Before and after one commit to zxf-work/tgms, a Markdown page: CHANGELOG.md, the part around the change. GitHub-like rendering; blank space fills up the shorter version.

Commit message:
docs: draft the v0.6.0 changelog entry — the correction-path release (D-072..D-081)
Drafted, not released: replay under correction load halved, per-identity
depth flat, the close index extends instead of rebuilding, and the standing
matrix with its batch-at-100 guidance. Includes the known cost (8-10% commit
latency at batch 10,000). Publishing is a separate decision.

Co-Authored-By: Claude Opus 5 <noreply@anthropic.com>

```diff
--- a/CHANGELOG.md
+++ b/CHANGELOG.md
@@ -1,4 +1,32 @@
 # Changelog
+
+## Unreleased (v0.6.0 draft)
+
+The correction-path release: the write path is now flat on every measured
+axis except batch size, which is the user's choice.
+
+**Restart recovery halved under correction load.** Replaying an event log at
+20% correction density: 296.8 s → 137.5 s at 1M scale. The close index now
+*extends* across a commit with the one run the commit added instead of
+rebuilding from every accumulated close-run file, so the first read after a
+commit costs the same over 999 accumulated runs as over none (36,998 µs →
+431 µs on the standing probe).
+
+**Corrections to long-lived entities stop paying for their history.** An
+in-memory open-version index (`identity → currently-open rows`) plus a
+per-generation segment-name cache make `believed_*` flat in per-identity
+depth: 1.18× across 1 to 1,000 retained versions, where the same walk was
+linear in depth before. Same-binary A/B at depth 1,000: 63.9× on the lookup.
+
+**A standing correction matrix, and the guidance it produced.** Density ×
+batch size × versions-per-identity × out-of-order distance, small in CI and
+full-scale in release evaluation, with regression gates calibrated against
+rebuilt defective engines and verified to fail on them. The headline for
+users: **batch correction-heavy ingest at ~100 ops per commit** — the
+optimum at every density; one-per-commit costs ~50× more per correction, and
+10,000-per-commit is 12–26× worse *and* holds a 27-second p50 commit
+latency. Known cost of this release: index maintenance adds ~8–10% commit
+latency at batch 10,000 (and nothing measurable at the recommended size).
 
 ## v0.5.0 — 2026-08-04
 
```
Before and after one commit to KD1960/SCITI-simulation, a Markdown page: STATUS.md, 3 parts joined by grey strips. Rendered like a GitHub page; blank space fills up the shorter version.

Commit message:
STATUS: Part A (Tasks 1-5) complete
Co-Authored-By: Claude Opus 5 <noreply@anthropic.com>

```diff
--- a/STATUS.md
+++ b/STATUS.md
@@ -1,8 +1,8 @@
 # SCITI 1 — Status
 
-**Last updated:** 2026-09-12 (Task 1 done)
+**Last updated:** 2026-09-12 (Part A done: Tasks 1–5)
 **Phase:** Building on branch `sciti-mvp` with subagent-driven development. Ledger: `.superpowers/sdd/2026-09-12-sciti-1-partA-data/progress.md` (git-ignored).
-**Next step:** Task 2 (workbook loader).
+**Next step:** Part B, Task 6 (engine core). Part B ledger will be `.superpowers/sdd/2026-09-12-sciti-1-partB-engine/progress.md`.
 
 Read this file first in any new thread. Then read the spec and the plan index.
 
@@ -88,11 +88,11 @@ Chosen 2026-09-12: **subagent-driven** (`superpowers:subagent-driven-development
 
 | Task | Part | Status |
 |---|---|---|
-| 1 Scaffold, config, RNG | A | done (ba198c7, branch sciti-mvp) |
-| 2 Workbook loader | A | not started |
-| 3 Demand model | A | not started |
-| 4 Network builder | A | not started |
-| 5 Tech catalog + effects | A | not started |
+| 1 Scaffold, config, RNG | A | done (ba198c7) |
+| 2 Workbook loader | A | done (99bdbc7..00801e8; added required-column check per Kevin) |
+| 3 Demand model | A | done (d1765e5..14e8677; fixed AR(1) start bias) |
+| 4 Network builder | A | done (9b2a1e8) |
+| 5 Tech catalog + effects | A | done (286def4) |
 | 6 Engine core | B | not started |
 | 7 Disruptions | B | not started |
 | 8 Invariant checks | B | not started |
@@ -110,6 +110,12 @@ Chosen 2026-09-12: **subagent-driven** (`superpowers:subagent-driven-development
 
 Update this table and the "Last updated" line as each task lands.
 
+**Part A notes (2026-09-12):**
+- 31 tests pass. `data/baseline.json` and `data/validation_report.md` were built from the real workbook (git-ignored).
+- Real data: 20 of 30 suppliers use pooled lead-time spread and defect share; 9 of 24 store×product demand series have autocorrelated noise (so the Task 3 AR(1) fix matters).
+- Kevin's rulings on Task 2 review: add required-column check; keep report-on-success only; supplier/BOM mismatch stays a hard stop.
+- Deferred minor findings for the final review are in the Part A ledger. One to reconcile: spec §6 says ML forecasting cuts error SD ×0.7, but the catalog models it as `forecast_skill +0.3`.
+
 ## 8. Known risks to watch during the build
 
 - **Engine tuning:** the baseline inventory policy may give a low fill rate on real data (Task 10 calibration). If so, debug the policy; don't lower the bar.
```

================

• TASK STATEMENT:
Starting at the first entry and ending at the last, reproduce each one exactly.

• SOLUTION TO THE EXERCISE:
Before and after one commit to zxf-work/tgms, a Markdown page: CHANGELOG.md, the part around the change. GitHub-like rendering; blank space fills up the shorter version.

Commit message:
docs: draft the v0.6.0 changelog entry — the correction-path release (D-072..D-081)
Drafted, not released: replay under correction load halved, per-identity
depth flat, the close index extends instead of rebuilding, and the standing
matrix with its batch-at-100 guidance. Includes the known cost (8-10% commit
latency at batch 10,000). Publishing is a separate decision.

Co-Authored-By: Claude Opus 5 <noreply@anthropic.com>

```diff
--- a/CHANGELOG.md
+++ b/CHANGELOG.md
@@ -1,4 +1,32 @@
 # Changelog
+
+## Unreleased (v0.6.0 draft)
+
+The correction-path release: the write path is now flat on every measured
+axis except batch size, which is the user's choice.
+
+**Restart recovery halved under correction load.** Replaying an event log at
+20% correction density: 296.8 s → 137.5 s at 1M scale. The close index now
+*extends* across a commit with the one run the commit added instead of
+rebuilding from every accumulated close-run file, so the first read after a
+commit costs the same over 999 accumulated runs as over none (36,998 µs →
+431 µs on the standing probe).
+
+**Corrections to long-lived entities stop paying for their history.** An
+in-memory open-version index (`identity → currently-open rows`) plus a
+per-generation segment-name cache make `believed_*` flat in per-identity
+depth: 1.18× across 1 to 1,000 retained versions, where the same walk was
+linear in depth before. Same-binary A/B at depth 1,000: 63.9× on the lookup.
+
+**A standing correction matrix, and the guidance it produced.** Density ×
+batch size × versions-per-identity × out-of-order distance, small in CI and
+full-scale in release evaluation, with regression gates calibrated against
+rebuilt defective engines and verified to fail on them. The headline for
+users: **batch correction-heavy ingest at ~100 ops per commit** — the
+optimum at every density; one-per-commit costs ~50× more per correction, and
+10,000-per-commit is 12–26× worse *and* holds a 27-second p50 commit
+latency. Known cost of this release: index maintenance adds ~8–10% commit
+latency at batch 10,000 (and nothing measurable at the recommended size).
 
 ## v0.5.0 — 2026-08-04
 
```
Before and after one commit to KD1960/SCITI-simulation, a Markdown page: STATUS.md, 3 parts joined by grey strips. Rendered like a GitHub page; blank space fills up the shorter version.

Commit message:
STATUS: Part A (Tasks 1-5) complete
Co-Authored-By: Claude Opus 5 <noreply@anthropic.com>

```diff
--- a/STATUS.md
+++ b/STATUS.md
@@ -1,8 +1,8 @@
 # SCITI 1 — Status
 
-**Last updated:** 2026-09-12 (Task 1 done)
+**Last updated:** 2026-09-12 (Part A done: Tasks 1–5)
 **Phase:** Building on branch `sciti-mvp` with subagent-driven development. Ledger: `.superpowers/sdd/2026-09-12-sciti-1-partA-data/progress.md` (git-ignored).
-**Next step:** Task 2 (workbook loader).
+**Next step:** Part B, Task 6 (engine core). Part B ledger will be `.superpowers/sdd/2026-09-12-sciti-1-partB-engine/progress.md`.
 
 Read this file first in any new thread. Then read the spec and the plan index.
 
@@ -88,11 +88,11 @@ Chosen 2026-09-12: **subagent-driven** (`superpowers:subagent-driven-development
 
 | Task | Part | Status |
 |---|---|---|
-| 1 Scaffold, config, RNG | A | done (ba198c7, branch sciti-mvp) |
-| 2 Workbook loader | A | not started |
-| 3 Demand model | A | not started |
-| 4 Network builder | A | not started |
-| 5 Tech catalog + effects | A | not started |
+| 1 Scaffold, config, RNG | A | done (ba198c7) |
+| 2 Workbook loader | A | done (99bdbc7..00801e8; added required-column check per Kevin) |
+| 3 Demand model | A | done (d1765e5..14e8677; fixed AR(1) start bias) |
+| 4 Network builder | A | done (9b2a1e8) |
+| 5 Tech catalog + effects | A | done (286def4) |
 | 6 Engine core | B | not started |
 | 7 Disruptions | B | not started |
 | 8 Invariant checks | B | not started |
@@ -110,6 +110,12 @@ Chosen 2026-09-12: **subagent-driven** (`superpowers:subagent-driven-development
 
 Update this table and the "Last updated" line as each task lands.
 
+**Part A notes (2026-09-12):**
+- 31 tests pass. `data/baseline.json` and `data/validation_report.md` were built from the real workbook (git-ignored).
+- Real data: 20 of 30 suppliers use pooled lead-time spread and defect share; 9 of 24 store×product demand series have autocorrelated noise (so the Task 3 AR(1) fix matters).
+- Kevin's rulings on Task 2 review: add required-column check; keep report-on-success only; supplier/BOM mismatch stays a hard stop.
+- Deferred minor findings for the final review are in the Part A ledger. One to reconcile: spec §6 says ML forecasting cuts error SD ×0.7, but the catalog models it as `forecast_skill +0.3`.
+
 ## 8. Known risks to watch during the build
 
 - **Engine tuning:** the baseline inventory policy may give a low fill rate on real data (Task 10 calibration). If so, debug the policy; don't lower the bar.
```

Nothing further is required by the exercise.